The study, published Thursday in the journal Science, contains data on about 4,500 characteristics of more than 80 species of placental mammals, said co-author Jonathan Bloch, associate curator of vertebrate paleontology at UF’s Florida Museum of Natural History. The large database includes characteristics of animals’ teeth, skull, muscle, nerves, blood and behavior.
“My philosophy has always been, ‘More data will always be better,’” he said.
Bloch led the team responsible for coding primates, which includes humans and their fossil relatives. He explained one method of coding, which entails making simple individual observations about how animals physically look and then relating it to numbers. For example, if an animal has a big head, it’s assigned a zero. Shared characteristics show how various animals are related.
Using living animals and fossils, researchers concluded that placental mammals rapidly diversified into modern-looking animals after the extinction of dinosaurs 65 million years ago, Bloch said. This is contrary to older studies, which argue this diversification happened 80 to 90 million years ago and include only molecular data.
Researchers used the tree of life to reconstruct an image of the common ancestor of placental mammals based on inferences, said co-author Mary Silcox, an assistant professor at the University of Toronto Scarborough. She said no fossil actually looks like the reconstructed image; it’s a hypothesis backed up by data that an artist turned into a picture.
Discovering the tree of life is like piecing together a crime scene, said lead author and manager Maureen O’Leary, an associate professor in the School of Medicine at Stony Brook University and research associate at the American Museum of Natural History. She said both processes aim to uncover what happened in the past using more than DNA.
Researchers used an online program called MorphoBank that allowed them to view archived data from different locations.
MorphoBank documented its specific actions thoroughly, a feature Bloch said is crucial in passing the study to future scientists who could eventually incorporate all animals into the tree of life.
Bloch also values the collaborative nature of the project.

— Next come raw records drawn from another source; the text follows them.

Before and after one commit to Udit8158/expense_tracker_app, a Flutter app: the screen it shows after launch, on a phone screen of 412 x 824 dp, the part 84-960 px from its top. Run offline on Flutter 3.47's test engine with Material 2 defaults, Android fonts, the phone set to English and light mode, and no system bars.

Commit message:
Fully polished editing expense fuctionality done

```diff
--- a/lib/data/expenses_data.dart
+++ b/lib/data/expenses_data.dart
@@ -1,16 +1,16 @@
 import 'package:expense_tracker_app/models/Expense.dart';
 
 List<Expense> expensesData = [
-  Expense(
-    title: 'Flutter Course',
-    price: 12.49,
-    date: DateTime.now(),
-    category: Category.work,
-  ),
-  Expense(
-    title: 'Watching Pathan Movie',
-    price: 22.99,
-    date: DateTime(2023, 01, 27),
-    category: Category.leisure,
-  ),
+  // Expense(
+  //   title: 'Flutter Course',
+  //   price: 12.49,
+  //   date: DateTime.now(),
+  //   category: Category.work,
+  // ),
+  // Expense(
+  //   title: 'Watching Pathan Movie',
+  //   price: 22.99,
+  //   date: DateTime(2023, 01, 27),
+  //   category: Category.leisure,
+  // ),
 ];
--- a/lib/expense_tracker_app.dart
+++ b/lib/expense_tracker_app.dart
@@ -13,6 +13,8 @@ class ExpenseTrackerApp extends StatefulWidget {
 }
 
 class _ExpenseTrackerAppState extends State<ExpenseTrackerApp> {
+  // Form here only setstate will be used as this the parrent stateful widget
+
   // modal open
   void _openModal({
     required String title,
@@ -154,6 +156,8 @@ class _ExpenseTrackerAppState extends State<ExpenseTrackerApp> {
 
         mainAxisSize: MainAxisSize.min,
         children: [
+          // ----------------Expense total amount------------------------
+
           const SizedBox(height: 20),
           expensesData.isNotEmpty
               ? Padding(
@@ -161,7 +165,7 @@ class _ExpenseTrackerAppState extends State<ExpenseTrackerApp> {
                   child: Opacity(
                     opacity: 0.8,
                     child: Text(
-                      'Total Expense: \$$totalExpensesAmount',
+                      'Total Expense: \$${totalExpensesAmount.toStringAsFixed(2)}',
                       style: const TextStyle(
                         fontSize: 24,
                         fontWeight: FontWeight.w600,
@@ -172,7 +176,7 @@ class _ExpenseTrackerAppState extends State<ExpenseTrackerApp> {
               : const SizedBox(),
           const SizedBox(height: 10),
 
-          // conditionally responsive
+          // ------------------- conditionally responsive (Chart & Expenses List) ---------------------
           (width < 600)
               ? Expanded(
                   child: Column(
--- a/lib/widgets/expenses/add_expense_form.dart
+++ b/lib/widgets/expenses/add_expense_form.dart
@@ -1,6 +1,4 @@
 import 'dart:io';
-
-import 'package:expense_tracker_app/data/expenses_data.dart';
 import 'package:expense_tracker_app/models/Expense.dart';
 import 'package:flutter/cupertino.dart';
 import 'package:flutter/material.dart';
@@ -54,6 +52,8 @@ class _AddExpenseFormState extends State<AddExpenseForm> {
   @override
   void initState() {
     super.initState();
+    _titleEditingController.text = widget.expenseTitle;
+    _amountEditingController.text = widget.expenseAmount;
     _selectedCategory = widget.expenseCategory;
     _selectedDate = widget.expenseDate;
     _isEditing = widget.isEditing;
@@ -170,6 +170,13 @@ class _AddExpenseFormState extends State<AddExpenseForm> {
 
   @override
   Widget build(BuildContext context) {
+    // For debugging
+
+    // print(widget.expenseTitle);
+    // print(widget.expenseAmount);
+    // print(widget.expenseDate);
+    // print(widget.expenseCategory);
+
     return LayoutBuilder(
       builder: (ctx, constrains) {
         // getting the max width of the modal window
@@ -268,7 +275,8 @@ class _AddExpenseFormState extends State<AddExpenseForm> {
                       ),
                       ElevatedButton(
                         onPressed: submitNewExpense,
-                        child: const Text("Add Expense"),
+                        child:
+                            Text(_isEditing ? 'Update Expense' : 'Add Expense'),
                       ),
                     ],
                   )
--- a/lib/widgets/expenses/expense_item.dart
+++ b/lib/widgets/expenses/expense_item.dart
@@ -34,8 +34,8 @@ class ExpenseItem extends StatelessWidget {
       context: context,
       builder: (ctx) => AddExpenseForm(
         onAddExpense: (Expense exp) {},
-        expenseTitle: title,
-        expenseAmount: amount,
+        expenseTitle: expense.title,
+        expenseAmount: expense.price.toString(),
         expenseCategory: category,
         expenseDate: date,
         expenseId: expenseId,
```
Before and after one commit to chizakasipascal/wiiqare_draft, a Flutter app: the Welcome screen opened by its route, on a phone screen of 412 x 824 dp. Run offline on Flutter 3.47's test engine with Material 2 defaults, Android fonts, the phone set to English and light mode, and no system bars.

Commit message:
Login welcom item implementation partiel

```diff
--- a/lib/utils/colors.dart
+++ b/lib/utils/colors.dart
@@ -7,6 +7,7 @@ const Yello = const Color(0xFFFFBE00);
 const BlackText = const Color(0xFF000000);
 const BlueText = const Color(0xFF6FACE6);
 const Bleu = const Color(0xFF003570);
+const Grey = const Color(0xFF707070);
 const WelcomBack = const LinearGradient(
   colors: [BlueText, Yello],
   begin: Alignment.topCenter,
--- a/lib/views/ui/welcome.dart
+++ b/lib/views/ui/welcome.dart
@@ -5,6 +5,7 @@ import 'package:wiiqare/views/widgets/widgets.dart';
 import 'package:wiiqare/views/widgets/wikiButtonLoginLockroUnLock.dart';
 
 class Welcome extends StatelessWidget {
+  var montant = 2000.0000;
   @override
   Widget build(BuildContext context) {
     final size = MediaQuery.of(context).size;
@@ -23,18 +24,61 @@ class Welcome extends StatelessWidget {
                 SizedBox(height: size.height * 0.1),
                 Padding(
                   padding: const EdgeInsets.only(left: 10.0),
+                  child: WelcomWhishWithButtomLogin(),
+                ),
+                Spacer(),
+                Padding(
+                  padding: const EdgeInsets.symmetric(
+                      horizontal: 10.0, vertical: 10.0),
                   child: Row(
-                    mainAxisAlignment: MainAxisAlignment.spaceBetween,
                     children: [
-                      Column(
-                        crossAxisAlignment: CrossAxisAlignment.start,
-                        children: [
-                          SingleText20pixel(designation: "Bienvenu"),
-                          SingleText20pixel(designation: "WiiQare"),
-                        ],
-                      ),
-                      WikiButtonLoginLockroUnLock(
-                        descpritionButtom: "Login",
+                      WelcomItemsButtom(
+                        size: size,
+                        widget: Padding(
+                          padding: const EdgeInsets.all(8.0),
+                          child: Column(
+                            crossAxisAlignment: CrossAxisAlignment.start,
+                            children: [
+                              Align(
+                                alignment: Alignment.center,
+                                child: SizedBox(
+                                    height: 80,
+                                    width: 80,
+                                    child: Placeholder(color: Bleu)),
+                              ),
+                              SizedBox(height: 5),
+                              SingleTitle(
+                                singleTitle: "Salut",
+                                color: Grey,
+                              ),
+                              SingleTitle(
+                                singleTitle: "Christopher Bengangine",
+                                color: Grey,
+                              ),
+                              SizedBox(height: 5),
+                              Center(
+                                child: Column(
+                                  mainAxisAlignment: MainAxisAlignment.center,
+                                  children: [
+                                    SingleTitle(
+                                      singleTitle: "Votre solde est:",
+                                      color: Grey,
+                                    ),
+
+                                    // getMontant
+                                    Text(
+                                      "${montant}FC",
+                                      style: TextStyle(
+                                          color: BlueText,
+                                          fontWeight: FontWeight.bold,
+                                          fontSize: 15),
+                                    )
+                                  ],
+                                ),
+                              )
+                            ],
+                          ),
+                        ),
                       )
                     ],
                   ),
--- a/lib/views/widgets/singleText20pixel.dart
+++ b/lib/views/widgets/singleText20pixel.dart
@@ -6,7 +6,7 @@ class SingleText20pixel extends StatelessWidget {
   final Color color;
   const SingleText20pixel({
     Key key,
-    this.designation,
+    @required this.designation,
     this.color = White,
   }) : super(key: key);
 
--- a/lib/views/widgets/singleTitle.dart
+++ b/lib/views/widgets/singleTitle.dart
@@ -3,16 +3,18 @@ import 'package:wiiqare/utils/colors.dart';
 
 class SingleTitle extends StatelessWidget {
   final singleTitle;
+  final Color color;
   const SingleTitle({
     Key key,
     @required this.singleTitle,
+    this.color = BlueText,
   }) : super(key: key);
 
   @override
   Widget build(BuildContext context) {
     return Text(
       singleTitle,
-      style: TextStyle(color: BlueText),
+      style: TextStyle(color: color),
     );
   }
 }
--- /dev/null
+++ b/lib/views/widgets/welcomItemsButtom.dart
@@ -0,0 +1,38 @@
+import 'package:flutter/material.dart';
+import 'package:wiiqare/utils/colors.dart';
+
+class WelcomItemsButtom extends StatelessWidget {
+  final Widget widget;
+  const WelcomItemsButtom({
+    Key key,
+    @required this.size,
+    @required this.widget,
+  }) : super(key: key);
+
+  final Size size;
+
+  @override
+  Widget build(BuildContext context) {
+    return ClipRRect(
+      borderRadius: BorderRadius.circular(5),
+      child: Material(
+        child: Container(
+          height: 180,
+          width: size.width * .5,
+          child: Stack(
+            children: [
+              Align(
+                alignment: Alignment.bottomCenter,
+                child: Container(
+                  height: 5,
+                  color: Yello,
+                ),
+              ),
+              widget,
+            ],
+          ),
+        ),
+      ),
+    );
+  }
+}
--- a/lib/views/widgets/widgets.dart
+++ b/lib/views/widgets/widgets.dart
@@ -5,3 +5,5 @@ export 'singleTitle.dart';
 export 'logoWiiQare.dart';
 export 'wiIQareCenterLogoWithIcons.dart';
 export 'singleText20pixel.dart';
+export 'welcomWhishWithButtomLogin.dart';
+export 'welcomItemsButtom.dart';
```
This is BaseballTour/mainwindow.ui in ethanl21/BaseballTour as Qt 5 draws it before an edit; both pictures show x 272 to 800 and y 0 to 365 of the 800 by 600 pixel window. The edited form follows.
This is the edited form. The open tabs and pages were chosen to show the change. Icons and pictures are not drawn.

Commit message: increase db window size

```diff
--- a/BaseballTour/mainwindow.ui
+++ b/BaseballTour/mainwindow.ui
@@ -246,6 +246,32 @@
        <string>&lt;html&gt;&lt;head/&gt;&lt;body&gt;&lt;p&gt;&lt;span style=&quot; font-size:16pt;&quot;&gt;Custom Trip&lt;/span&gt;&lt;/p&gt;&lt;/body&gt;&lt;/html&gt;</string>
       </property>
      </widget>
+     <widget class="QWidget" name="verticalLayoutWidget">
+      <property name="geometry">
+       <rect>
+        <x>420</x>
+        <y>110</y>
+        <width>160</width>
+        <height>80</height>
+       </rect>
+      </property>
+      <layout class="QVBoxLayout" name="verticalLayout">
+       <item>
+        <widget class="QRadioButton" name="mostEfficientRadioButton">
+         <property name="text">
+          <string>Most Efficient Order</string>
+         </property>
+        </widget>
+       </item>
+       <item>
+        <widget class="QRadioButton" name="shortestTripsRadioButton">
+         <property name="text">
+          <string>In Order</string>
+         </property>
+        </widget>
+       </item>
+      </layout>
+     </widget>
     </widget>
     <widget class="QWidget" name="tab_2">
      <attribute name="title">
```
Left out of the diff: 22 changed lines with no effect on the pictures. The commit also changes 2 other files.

“If you really want to approach a big question, you need lots of brains that really know what they’re talking about,” he said. “Together we were able to address the question in a bigger way than one person could alone.”